MixedSlate... the bleak political vision of The Golden House reflects this ascendance. But the political thread does not intersect with the lives of the Goldens and feels tacked on, a flashy backdrop that has little to do with the plot. Moreover, the Trump-as-Joker skewering has a pantomime feel, failing to provide any insight into the reasons for Trump’s triumph and his very real appeal to large swaths of the country ... Thematically, Rushdie covers very little new ground in The Golden House. His old ideas and tropes—hybridism, immigration, reinvention, mythology, nostalgia for Bombay, rationalism—are faithfully paraded, as are his authorial tics: the slew of allusions, the genius attributes and stilted locution of his characters, the authorial narrator, the comedic naming of minor characters. But his move to realism is a welcome one in that it propels a lucid and cohesive plot—making the narrative of The Golden House a vast improvement on diffuse predecessors ... In the end, it is René’s voluble pedantry that undercuts the novel’s emotional power. At moments of joy, grief, love, laughter, intimacy, or pain, his instinct is to reach reflexively for a grand cultural allusion. This tactic comes off as a feint to avoid exploring the messy complexities of the situation at hand.

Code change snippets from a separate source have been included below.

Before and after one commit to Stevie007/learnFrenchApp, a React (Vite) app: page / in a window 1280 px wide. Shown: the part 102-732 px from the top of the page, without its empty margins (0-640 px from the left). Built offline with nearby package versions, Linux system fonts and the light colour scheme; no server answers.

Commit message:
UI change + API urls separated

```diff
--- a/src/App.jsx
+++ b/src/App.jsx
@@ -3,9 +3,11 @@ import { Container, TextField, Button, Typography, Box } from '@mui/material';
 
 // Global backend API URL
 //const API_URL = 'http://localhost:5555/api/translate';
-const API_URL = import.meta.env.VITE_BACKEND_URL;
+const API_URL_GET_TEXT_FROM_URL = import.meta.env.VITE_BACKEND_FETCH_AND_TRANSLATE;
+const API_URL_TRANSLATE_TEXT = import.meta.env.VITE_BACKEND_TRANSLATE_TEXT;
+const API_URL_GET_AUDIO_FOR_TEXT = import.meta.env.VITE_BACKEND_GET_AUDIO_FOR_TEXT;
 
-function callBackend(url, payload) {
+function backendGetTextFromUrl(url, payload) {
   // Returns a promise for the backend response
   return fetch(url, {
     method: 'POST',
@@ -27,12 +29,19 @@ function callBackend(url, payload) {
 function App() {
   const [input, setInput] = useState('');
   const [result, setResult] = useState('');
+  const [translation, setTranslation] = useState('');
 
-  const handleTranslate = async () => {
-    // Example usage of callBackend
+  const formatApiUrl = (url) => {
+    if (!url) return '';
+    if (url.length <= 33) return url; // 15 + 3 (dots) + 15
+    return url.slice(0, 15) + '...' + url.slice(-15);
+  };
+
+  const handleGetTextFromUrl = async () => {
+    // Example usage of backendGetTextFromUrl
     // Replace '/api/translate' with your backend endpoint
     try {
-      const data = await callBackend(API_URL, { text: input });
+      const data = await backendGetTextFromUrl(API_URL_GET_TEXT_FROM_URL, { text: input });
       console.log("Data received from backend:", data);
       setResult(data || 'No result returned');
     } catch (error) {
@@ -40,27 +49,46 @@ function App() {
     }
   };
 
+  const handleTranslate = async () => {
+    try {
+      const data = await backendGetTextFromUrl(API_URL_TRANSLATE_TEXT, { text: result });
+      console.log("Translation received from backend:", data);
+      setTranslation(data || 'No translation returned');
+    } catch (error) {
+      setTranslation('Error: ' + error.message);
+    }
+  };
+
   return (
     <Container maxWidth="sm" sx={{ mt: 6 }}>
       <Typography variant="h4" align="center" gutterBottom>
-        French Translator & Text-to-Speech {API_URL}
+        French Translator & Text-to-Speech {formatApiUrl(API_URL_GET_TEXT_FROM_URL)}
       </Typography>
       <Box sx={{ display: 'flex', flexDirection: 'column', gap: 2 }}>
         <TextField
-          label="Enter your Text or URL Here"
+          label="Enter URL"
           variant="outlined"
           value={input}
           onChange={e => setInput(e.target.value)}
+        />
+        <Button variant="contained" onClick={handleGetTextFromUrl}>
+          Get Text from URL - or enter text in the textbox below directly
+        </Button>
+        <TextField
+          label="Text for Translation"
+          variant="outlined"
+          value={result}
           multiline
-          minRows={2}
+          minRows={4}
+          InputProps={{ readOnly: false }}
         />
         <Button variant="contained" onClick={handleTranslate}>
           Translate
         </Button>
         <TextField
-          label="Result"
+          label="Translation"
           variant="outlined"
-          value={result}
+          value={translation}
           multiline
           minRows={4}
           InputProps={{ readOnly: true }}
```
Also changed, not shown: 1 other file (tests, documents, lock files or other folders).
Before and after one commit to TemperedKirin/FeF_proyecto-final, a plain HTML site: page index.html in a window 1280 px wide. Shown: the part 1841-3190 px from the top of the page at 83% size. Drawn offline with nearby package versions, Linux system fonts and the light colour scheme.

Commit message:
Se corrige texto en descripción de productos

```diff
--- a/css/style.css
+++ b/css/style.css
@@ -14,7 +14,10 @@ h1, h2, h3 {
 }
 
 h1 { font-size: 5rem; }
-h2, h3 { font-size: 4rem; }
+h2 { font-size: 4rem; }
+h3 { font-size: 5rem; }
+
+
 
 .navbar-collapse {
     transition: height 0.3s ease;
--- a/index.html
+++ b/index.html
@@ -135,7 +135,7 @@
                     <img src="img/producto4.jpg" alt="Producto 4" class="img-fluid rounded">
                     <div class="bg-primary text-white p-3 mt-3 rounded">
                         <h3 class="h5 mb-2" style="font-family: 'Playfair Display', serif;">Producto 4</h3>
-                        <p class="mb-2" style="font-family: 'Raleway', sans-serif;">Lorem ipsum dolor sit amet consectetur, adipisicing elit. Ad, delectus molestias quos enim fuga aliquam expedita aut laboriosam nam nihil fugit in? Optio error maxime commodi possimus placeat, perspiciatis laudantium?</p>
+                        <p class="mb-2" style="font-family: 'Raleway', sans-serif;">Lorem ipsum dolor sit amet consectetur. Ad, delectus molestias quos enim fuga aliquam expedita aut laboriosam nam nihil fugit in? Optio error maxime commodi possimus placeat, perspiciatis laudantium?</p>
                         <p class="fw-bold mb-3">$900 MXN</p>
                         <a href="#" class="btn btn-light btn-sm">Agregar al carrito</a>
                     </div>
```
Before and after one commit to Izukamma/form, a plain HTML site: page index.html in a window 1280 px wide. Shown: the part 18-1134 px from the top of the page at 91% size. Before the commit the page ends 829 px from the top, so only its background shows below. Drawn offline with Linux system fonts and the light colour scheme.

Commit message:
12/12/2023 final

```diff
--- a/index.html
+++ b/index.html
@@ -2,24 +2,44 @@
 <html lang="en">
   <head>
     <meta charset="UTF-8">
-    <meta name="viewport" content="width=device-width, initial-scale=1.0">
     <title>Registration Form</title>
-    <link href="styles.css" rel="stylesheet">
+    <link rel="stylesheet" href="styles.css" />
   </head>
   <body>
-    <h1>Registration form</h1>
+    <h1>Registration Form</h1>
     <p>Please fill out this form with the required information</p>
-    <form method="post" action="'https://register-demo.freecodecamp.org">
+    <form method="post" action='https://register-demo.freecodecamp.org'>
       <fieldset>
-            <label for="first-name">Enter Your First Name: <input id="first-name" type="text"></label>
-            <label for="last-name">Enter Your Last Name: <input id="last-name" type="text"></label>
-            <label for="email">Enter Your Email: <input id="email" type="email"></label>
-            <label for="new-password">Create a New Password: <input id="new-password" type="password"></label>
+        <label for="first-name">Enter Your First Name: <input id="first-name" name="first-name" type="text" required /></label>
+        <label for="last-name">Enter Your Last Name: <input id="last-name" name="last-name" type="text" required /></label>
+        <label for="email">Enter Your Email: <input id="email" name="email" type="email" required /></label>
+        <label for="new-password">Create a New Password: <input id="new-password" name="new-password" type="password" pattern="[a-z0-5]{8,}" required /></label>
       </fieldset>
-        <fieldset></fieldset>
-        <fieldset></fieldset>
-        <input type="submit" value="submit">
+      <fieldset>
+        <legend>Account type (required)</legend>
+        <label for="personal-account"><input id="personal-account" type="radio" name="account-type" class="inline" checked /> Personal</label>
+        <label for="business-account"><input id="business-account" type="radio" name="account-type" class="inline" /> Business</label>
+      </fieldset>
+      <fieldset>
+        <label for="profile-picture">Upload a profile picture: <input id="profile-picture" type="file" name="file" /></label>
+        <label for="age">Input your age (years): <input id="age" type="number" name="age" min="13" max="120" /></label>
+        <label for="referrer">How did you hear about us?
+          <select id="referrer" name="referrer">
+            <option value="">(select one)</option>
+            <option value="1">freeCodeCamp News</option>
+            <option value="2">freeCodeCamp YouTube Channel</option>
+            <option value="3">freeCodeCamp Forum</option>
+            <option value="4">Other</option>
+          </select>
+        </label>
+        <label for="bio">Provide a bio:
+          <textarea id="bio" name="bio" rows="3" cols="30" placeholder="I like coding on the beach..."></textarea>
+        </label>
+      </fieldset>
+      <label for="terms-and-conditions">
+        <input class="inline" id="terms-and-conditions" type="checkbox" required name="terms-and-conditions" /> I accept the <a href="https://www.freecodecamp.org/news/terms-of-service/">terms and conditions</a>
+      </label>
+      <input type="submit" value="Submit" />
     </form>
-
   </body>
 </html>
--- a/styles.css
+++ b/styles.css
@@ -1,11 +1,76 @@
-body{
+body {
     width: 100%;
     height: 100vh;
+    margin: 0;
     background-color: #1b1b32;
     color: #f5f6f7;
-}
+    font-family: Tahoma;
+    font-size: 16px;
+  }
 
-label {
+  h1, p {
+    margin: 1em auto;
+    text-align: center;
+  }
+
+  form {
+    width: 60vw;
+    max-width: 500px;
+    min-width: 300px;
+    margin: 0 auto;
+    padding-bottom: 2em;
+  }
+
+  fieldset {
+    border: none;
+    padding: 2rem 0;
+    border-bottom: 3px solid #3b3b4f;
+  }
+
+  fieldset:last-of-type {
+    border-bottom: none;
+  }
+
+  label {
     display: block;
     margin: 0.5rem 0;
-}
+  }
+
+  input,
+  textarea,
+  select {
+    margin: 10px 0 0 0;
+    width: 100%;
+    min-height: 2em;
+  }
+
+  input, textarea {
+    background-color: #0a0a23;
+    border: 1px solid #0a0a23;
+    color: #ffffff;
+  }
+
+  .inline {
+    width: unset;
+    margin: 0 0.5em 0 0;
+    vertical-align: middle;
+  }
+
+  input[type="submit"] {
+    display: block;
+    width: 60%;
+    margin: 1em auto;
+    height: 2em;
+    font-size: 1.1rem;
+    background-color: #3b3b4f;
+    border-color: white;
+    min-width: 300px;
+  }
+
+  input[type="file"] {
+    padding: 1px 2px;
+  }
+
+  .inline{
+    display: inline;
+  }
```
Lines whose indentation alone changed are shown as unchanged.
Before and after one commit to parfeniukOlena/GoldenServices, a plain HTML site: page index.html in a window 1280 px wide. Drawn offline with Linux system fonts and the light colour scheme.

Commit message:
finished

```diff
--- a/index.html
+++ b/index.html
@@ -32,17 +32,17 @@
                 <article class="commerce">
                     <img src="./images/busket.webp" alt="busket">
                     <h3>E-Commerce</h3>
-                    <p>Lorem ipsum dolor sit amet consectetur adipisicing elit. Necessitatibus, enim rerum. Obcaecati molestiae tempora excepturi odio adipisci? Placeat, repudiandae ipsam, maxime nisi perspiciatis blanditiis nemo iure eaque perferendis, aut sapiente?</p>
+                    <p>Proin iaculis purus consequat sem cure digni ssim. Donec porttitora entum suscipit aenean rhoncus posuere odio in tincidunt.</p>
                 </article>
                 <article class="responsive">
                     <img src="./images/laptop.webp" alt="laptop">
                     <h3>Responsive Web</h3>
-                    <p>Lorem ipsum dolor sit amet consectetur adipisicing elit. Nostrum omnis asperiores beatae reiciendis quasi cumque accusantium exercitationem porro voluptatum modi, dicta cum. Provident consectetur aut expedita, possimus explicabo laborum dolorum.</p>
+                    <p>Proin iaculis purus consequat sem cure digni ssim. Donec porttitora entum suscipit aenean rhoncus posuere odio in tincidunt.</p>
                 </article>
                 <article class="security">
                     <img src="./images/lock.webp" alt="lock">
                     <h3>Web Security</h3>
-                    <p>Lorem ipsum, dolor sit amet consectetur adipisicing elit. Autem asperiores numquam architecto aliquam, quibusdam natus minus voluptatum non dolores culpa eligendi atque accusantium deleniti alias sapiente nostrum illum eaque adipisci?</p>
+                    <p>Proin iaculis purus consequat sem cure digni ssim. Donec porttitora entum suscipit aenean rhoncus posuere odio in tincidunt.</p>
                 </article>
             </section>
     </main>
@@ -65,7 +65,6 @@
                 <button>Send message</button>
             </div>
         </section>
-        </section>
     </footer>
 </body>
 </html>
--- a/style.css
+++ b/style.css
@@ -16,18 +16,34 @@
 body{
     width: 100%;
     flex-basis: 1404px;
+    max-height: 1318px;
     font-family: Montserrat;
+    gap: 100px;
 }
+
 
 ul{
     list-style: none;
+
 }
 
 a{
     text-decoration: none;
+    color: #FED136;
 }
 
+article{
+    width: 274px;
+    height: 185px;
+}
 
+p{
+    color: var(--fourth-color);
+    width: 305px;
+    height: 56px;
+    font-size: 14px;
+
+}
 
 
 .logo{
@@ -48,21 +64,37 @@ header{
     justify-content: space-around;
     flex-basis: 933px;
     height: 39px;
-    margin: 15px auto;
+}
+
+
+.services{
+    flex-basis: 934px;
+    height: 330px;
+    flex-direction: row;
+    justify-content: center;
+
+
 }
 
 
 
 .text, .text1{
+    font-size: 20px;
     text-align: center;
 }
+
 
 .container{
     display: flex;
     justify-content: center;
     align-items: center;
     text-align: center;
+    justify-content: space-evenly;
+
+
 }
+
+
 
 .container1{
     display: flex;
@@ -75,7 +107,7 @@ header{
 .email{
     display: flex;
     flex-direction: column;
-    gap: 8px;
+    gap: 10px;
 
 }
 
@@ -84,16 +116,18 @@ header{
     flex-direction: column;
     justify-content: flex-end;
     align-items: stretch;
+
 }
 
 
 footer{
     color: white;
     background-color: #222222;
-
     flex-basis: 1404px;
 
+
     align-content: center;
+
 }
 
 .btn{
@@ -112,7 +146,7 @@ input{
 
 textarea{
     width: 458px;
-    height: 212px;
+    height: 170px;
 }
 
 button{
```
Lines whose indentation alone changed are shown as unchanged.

RaveNPR...riveting page-turner chronicling this sweeping Tolstoyan saga ... A former Time Paris bureau chief, Sancton is perfectly placed to document this extraordinary story and the haute Parisian power milieu in which it is embedded. In gripping but unsensational prose, he brings the debacle alive in its many dimensions, recreating not merely the lurid courtroom drama, but capturing 'the ineffable sadness at its heart ... Judiciously, Sancton doesn't take sides, restricting himself to perceptive observations about the Freudian motivations driving the dramatis personae of this family battle.
PositiveNPRIn sharp and vivid prose, Harpham tunnels through the harrowing months ahead filled with hospitals, needles, and ICUs. While the book could have benefitted from some pruning, what keeps the reader reading is the writing. Apart from the long, twee title, Harpham's language is crisp, tersely evocative, and most bracingly for a book whose currency is pain, funny ... A heartfelt exploration of mortality and life, this memoir also explores the complex pulls and pushes of human relationships, and the deep debt we owe to family, friends, and modern medicine. At heart, it is a sobering mediation on the lasting impermanence of its titular emotion, happiness.